Soakages were once a dependable and important water source for Australian Aboriginal people and although many are dried or contaminated now, they can still be found across the deserts.
Aboriginal elder Lena Pwerle of Utopia is a keeper of traditional knowledge of soakages in her area. She knows their names and locations, although she says it's getting harder to remember because her people don't drink from these sources now. Nowadays, retaining this community knowledge is under great threat.
“Long time [ago] olden time mob get their little coolamon (bowl), they check them [soakages] – proper good one water! They been find ‘em under the ground. My grandmother taught me where to find ‘em."
Some soakages are found in the form of rockholes hidden by overgrown foliage, others under the sand where digging is required, and some are the length of football fields sunken into the ground like a swamp.

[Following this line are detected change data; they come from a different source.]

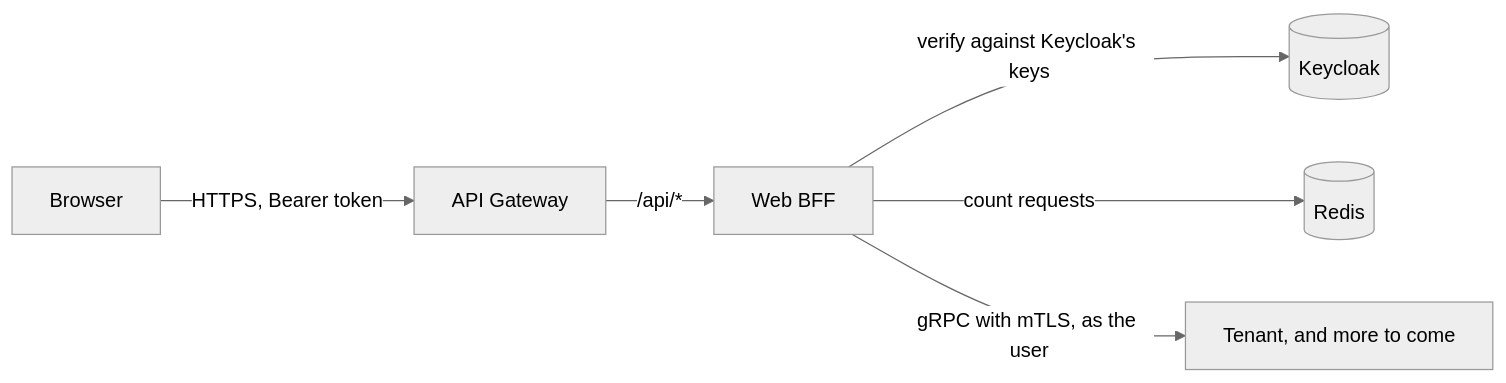
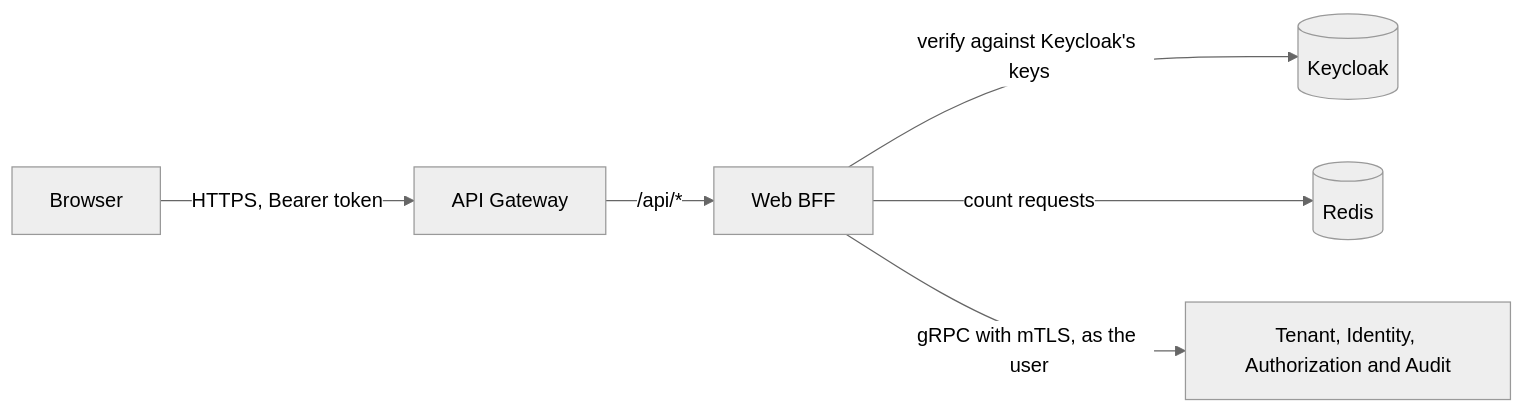
Before and after one commit to wasif1024/windops-ai: the diagram in services/web-bff-service/README.md, drawn with Mermaid (neutral theme). The commit also changed other lines of this file and 24 other files, not shown here.

First line of the commit message:
feat(web-bff): add the admin console API, and make Audit need audit.read (#48)

````diff
--- a/services/web-bff-service/README.md
+++ b/services/web-bff-service/README.md
@@ -6,7 +6,7 @@
 ```mermaid
 flowchart LR
     Browser -->|"HTTPS, Bearer token"| Gateway["API Gateway"] -->|/api/*| BFF["Web BFF"]
     BFF -->|"verify against Keycloak's keys"| Keycloak[("Keycloak")]
     BFF -->|"count requests"| Redis[("Redis")]
-    BFF -->|"gRPC with mTLS, as the user"| Services["Tenant, and more to come"]
+    BFF -->|"gRPC with mTLS, as the user"| Services["Tenant, Identity, Authorization and Audit"]
 ```
````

Related content:'What is a Soakage?'
Lena Pwerle Biography
Soakages Exhibition: Oct - Nov 2015